5 out of 5
Go over to your bookshelf, and count all of the books that are not The Westing Game. Throw all of them out. If you’re concerned about maintaining a robust bookshelf, use that count that I helpfully directed you to enact and buy exactly that many more copies of The Westing Game, and populate your shelves thusly. Read (at least) one copy of The Westing Game. You are now officially well read, and can make a snooty face during any conversation on any piece of literature, content in knowing all you need to know from this single book.
Okay, I may be exaggerating, but surely only a little bit. True, The Westing Game has no deeper meanings, per se, to stack against more brain-twisting or moral-quandary-izing lit out there, and author Ellen Raskin takes, like, three victory laps of happy endings in the concluding chapters, but even after 30+ years stuffed with rereading this book – and thus, one would hope, knowing the solution to its murder mystery quite well by now – I never cease to be entertained no several levels: by the complexity of Raskin’s plotting; by the in-your-face but clever nature of its clues; and by the author’s masterful brevity in establishing a whole ensemble of characters of various ages and backgrounds, developing said mystery, and making for an exciting read even once knowing the mystery’s ins and outs, all within less than 200 pages. It’s the ultimate mic drop of books, and while I’ve laughed more at or been made to think harder during plenty of other books, I sincerely don’t know of any others that accomplish so much and so efficiently without shorting some other aspect of the story.

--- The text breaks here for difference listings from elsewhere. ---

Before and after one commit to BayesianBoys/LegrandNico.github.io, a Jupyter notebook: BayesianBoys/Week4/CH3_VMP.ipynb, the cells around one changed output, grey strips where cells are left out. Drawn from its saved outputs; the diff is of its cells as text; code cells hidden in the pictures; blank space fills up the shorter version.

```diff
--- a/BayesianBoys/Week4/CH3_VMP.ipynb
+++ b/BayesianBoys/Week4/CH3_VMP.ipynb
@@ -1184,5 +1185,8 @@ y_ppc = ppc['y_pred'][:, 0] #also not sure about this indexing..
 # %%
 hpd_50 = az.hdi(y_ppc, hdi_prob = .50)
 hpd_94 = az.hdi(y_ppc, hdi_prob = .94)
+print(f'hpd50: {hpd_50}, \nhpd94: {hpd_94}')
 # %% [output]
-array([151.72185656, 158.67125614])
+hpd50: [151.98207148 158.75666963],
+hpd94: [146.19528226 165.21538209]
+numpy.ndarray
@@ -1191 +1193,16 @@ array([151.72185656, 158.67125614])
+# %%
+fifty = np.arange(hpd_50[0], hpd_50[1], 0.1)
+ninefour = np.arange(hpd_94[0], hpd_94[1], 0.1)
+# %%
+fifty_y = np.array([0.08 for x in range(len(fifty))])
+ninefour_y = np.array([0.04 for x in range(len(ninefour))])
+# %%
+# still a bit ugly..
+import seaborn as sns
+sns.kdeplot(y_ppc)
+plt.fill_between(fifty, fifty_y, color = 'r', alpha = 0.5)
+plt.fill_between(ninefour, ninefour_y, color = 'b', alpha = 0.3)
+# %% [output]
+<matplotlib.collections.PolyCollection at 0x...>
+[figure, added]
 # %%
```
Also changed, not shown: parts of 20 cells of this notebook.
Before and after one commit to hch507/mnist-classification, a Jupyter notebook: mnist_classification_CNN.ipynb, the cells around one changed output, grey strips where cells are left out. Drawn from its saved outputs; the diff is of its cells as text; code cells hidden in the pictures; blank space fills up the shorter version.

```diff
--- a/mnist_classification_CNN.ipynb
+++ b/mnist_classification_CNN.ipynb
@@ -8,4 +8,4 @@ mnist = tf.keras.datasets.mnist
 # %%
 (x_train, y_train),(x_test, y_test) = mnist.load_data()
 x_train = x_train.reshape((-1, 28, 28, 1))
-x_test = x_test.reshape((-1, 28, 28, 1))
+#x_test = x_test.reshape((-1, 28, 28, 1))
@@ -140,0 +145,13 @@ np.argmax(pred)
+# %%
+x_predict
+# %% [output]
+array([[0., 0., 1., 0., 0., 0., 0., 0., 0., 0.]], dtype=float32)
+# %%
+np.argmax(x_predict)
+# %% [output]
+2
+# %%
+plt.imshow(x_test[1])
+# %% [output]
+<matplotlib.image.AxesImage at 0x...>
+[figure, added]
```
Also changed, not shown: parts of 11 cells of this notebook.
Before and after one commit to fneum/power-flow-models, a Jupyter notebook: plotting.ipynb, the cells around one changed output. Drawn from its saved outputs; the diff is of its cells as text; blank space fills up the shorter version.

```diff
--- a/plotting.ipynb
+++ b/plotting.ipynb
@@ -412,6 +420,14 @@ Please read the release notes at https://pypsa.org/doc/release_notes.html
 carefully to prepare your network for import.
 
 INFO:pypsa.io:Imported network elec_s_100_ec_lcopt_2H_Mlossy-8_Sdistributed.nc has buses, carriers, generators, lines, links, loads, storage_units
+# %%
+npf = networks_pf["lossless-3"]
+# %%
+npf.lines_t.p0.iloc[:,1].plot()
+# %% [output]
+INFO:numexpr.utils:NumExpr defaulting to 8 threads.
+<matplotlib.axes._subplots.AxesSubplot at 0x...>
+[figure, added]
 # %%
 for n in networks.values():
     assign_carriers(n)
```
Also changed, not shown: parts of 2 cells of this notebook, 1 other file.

But: as the tenants of Sunset Towers are gifted with apartments in their new residence, then gathered to solve the mystery of the death of their benefactor, Sam Westing, Raskin swirls around these husbands and wives and sons and daughters and doormen and delivery people and ducks in and out of their lives with ease, swapping third and first person points of view mid-sentence without a hiccup, and leading us on a hunt for clues alongside all the tenants, who are promised Westing’s windfall should they solve the crime. It’s the quirky thrill of a Clue game, but with characters who are evolved way past their initial one-word attributes, which is part of the book’s point, I’d say. If anything, as I’ve gotten older, I’ve been more and more impressed at how nuanced Raskin’s insights into these characters are. True, it still all fits into a very traditional model – I wouldn’t call it progressive, necessarily – and there are a couple of lines here and there where I’m not positive what subtext the author was after, but by and large, Raskin adds in all of these little (and not so little) signals and exposed thoughts that create a better capsule study of the human condition than one might find in much more “progressive” literature, especially that which is written for kids.
Not to mislead, though – the puzzle is definitely the thing; the fun of reading the bits and pieces you know are relevant and then being stymied when Raskin is all too willing to point out her red herrings a page later. There are stakes as well: people’s futures are being affected by this mystery, and bombs are going off, and shins are getting kicked.
The Westing Game used to be an at least yearly reread for me, as my busted up copy attests, but this admittedly tapered off into a slower frequency as time went on. On the last several visits, as the book sits between other more “adult” classics on my shelf (clearly not following my own guidelines as stated above), I vacantly note how I don’t hear about this book as often as some of those others, and perhaps pass over it for another year. But when I do pick it back up, paragraphs in I’m reminded how tight the writing is – humorous, and clever, and dense with happenings and ideas without feeling rushed or distracting. Pages in, I’m caught up in the desire to read it all in one sitting, acknowledging my jealousy that I’m likely never going to be able to write at this level of intelligence, and sharpness.
Those multiple victory laps are very much earned. One of the greatest books of all time.